## [Task instructions]
Your task is to find every line in the records that holds the string "releases" and copy it.

(Beginning of Data for this exercise)

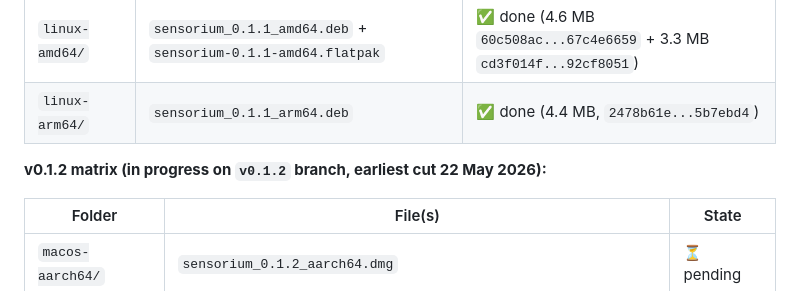
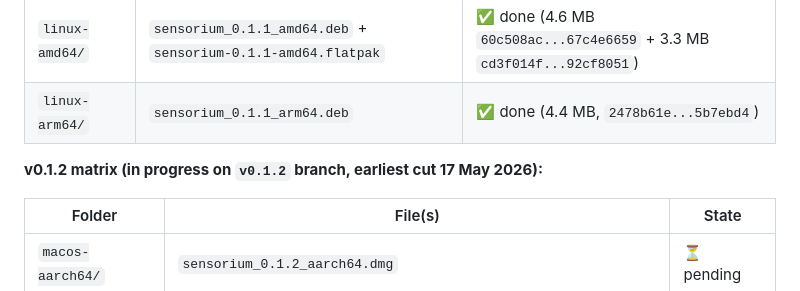
Before and after one commit to koherarchitecture/sensorium, a Markdown page: releases/README.md, the part around the change. Drawn GitHub-style.

Commit message:
docs(releases): correct v0.1.2 window to 17 May 2026 (cadence override decided 11 May)

```diff
--- a/releases/README.md
+++ b/releases/README.md
@@ -19,7 +19,7 @@ This folder is committed to git (unlike `dist/` and `src-tauri/target/`, which a
 | `linux-amd64/` | `sensorium_0.1.1_amd64.deb` + `sensorium-0.1.1-amd64.flatpak` | ✅ done (4.6 MB `60c508ac...67c4e6659` + 3.3 MB `cd3f014f...92cf8051`) |
 | `linux-arm64/` | `sensorium_0.1.1_arm64.deb` | ✅ done (4.4 MB, `2478b61e...5b7ebd4`) |
 
-**v0.1.2 matrix (in progress on `v0.1.2` branch, earliest cut 22 May 2026):**
+**v0.1.2 matrix (in progress on `v0.1.2` branch, earliest cut 17 May 2026):**
 
 | Folder | File(s) | State |
 |---|---|---|
```
Also changed, not shown: releases/V0.1.2-ARM64-PREREQ.md (+2 -2 lines).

(End of Data for this exercise)

## [Result]
Before and after one commit to koherarchitecture/sensorium, a Markdown page: releases/README.md, the part around the change. Drawn GitHub-style.
docs(releases): correct v0.1.2 window to 17 May 2026 (cadence override decided 11 May)
--- a/releases/README.md
+++ b/releases/README.md
Also changed, not shown: releases/V0.1.2-ARM64-PREREQ.md (+2 -2 lines).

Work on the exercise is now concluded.